_WHAT THIS TASK INVOLVES:_
If a line in the entries below includes the string "shape", copy it out.

_RECORDED DATA:_
§ §
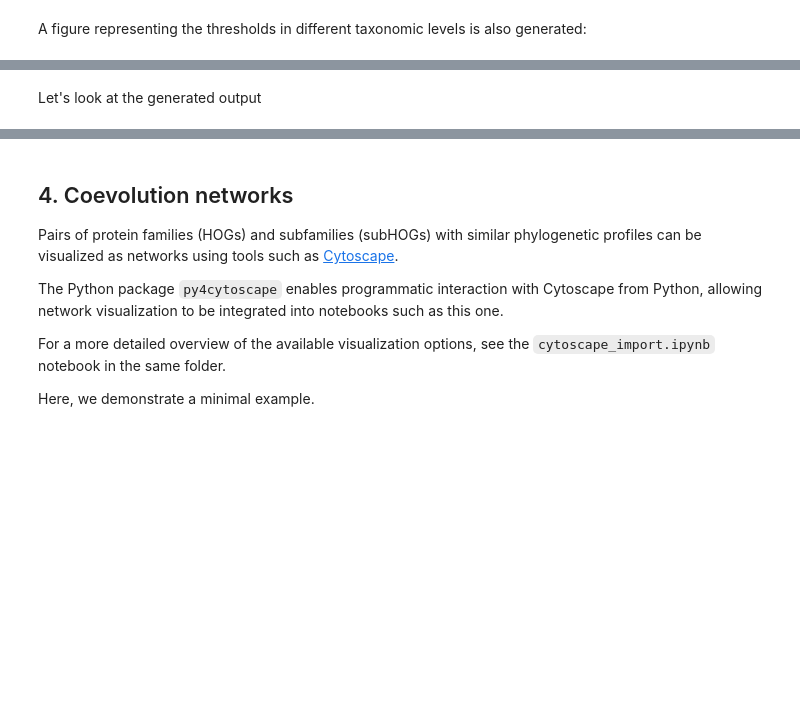
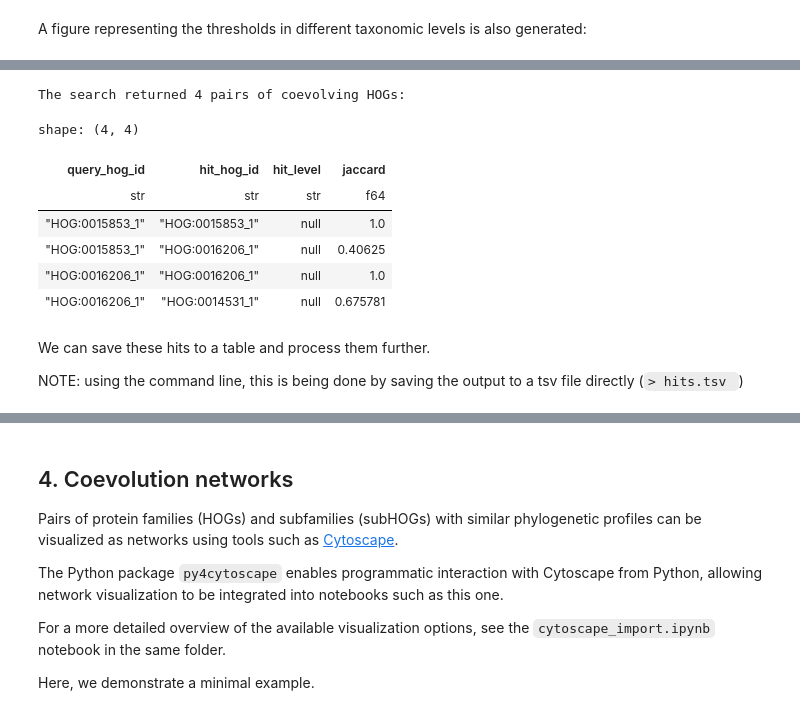
Before and after one commit to DessimozLab/HogProf, a Jupyter notebook: notebooks/Tutorial.ipynb, the cells around one changed output, grey strips where cells are left out. Drawn from its saved outputs; the diff is of its cells as text; code cells hidden in the pictures; blank space fills up the shorter version.

Commit message:
updated searches

```diff
--- a/notebooks/Tutorial.ipynb
+++ b/notebooks/Tutorial.ipynb
@@ -303,3 +313,23 @@ hogprof search
+# %%
+### search using a list of queries:
+queries_list = ["HOG:0015853_1", "HOG:0016206_1"]
+hits_main_df = pl.DataFrame()
+for q in queries_list:
+    hits_main_df = pl.concat([hits_main_df,
+                              run_search(hog_id=q, index_dir=test_output_main, nsamples=256, k=2)])
+print(f"The search returned {hits_main_df.shape[0]} pairs of coevolving HOGs:")
+hits_main_df
+# %% [output]
+The search returned 4 pairs of coevolving HOGs:
+shape: (4, 4)
+| query_hog_id | hit_hog_id | hit_level | jaccard |
+| str | str | str | f64 |
+| "HOG:0015853_1" | "HOG:0015853_1" | null | 1.0 |
+| "HOG:0015853_1" | "HOG:0016206_1" | null | 0.40625 |
+| "HOG:0016206_1" | "HOG:0016206_1" | null | 1.0 |
+| "HOG:0016206_1" | "HOG:0014531_1" | null | 0.675781 |
 # %% [markdown]
-Let's look at the generated output
+We can save these hits to a table and process them further.
+
+NOTE: using the command line, this is being done by saving the output to a tsv file directly (<code>> hits.tsv </code>)
 # %%
```
Also changed, not shown: parts of 12 cells of this notebook.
§ §
_SOLUTION FOR THIS TASK:_
+print(f"The search returned {hits_main_df.shape[0]} pairs of coevolving HOGs:")
+shape: (4, 4)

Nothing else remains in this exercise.